## WHAT IS REQUIRED
If a line in the entries below includes "after", show that line.
─── THE RECORDS
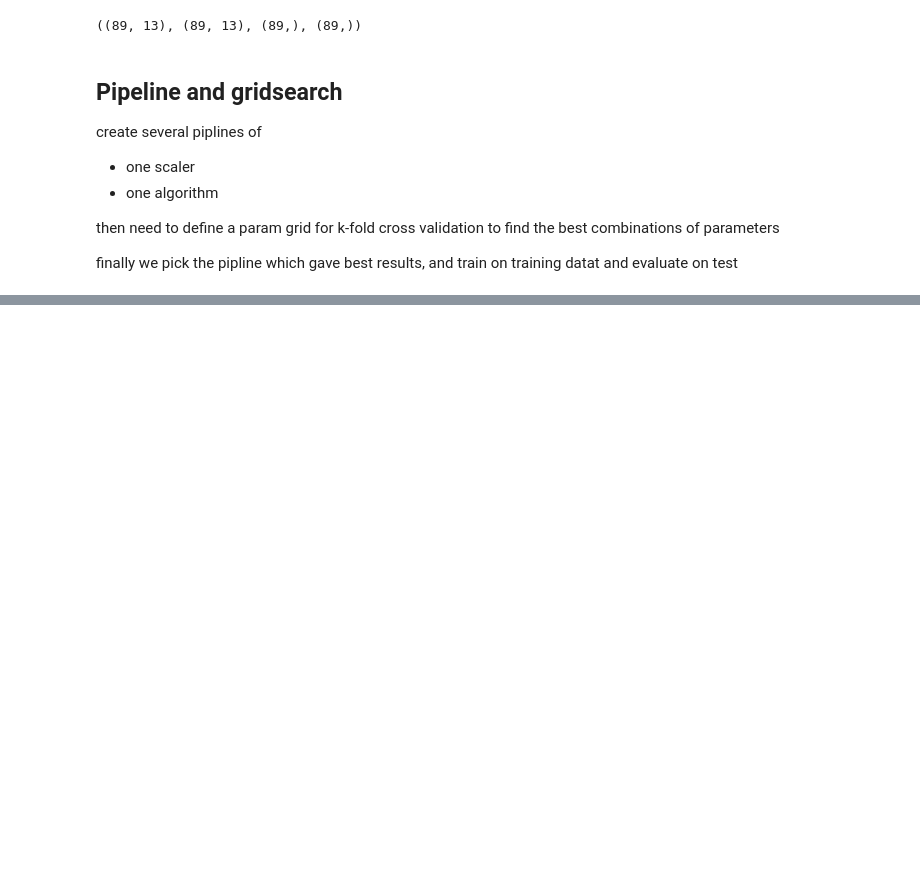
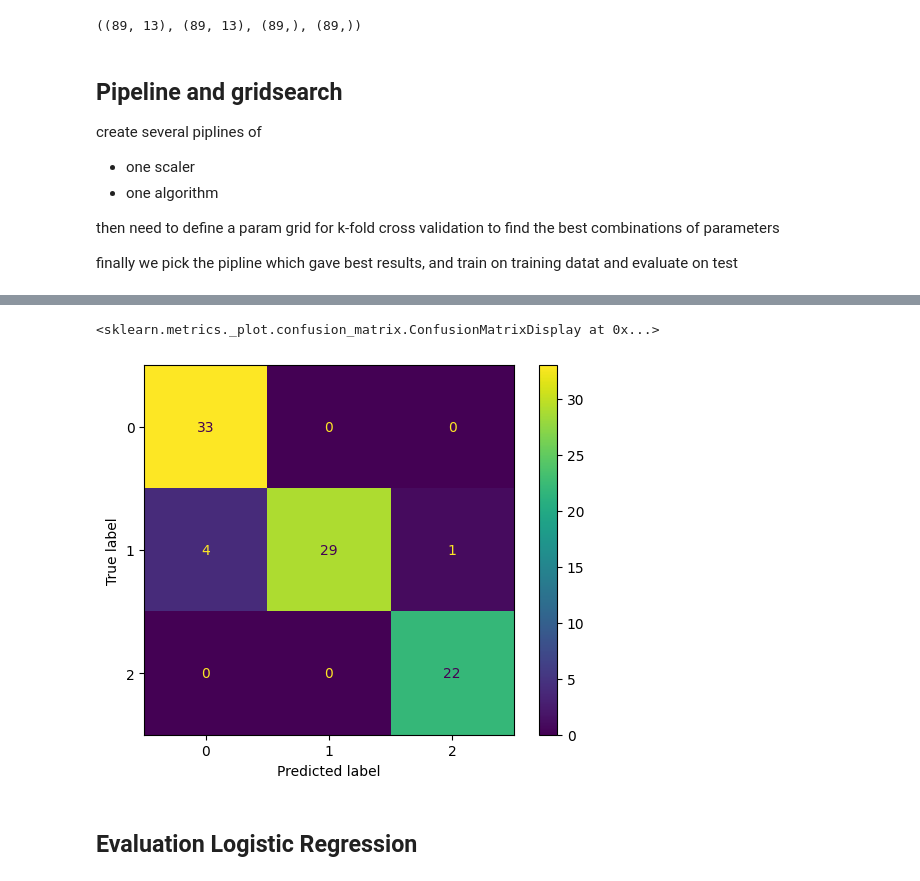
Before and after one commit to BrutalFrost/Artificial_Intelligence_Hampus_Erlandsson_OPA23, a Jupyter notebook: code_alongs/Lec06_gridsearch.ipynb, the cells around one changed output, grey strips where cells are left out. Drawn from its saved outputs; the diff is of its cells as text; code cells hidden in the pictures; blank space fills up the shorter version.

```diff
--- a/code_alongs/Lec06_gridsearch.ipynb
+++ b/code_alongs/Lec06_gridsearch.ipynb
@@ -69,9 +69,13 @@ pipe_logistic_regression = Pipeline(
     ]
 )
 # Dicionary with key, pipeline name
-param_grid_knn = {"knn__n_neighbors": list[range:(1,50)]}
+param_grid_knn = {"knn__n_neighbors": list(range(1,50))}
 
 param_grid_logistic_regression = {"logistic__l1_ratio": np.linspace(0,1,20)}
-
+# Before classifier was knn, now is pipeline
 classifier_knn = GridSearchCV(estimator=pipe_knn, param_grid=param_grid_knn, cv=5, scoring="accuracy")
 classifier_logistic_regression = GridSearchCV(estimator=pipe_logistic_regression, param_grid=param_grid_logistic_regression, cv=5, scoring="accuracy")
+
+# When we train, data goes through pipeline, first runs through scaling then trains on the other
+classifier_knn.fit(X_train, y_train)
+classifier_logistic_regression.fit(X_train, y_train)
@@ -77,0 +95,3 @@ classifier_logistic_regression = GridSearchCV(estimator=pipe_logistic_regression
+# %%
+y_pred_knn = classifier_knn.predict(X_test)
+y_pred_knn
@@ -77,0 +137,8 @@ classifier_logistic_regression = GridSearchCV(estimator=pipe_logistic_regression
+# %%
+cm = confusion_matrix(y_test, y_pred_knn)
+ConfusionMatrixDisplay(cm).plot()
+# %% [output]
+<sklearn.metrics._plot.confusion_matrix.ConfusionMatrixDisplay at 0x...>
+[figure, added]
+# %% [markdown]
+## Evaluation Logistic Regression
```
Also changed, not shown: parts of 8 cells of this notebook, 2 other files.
──────
─── THE RECORDS
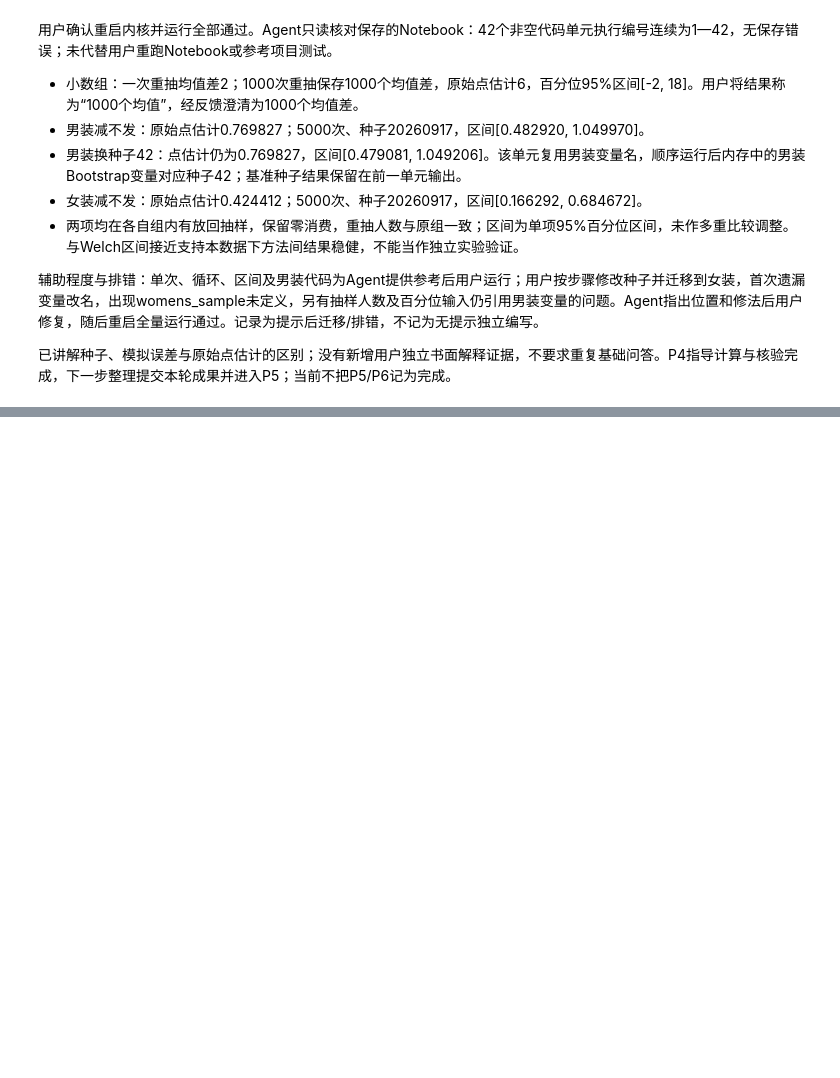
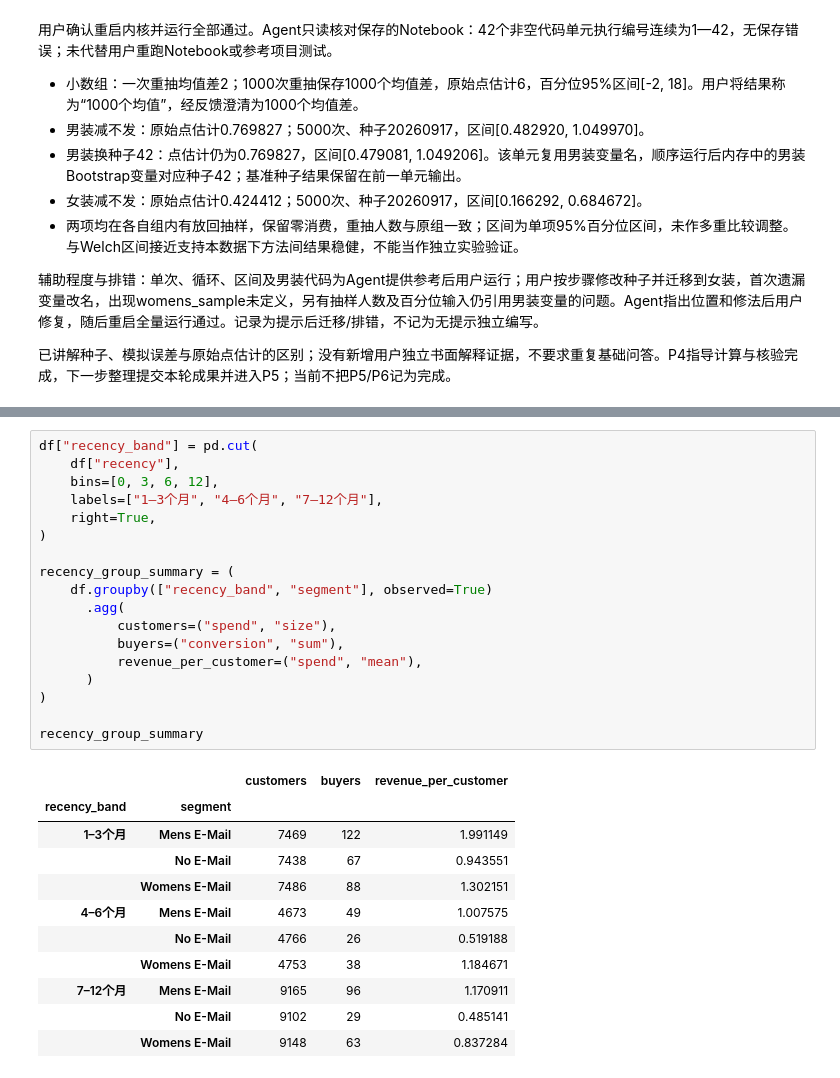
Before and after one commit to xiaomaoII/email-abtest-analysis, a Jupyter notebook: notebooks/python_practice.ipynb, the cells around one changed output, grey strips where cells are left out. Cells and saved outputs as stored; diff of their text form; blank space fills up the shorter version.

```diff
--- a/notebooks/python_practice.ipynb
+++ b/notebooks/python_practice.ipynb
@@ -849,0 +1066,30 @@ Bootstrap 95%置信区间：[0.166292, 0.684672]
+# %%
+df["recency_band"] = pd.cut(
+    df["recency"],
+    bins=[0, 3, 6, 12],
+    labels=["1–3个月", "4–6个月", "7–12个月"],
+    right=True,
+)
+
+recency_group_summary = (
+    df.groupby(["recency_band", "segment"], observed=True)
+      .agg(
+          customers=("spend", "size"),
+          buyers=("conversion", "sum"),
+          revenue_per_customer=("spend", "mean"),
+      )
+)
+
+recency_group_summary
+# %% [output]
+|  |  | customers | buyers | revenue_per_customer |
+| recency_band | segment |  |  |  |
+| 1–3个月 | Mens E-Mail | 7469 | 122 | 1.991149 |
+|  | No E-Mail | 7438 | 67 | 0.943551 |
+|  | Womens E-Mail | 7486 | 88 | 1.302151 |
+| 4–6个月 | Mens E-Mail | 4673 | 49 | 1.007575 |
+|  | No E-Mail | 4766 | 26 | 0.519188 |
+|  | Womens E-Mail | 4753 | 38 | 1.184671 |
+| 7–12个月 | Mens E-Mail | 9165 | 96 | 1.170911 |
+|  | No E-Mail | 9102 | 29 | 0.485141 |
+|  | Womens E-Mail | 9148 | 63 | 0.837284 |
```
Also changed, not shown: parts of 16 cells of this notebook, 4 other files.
──────
## SOLUTION
Before and after one commit to BrutalFrost/Artificial_Intelligence_Hampus_Erlandsson_OPA23, a Jupyter notebook: code_alongs/Lec06_gridsearch.ipynb, the cells around one changed output, grey strips where cells are left out. Drawn from its saved outputs; the diff is of its cells as text; code cells hidden in the pictures; blank space fills up the shorter version.
Before and after one commit to xiaomaoII/email-abtest-analysis, a Jupyter notebook: notebooks/python_practice.ipynb, the cells around one changed output, grey strips where cells are left out. Cells and saved outputs as stored; diff of their text form; blank space fills up the shorter version.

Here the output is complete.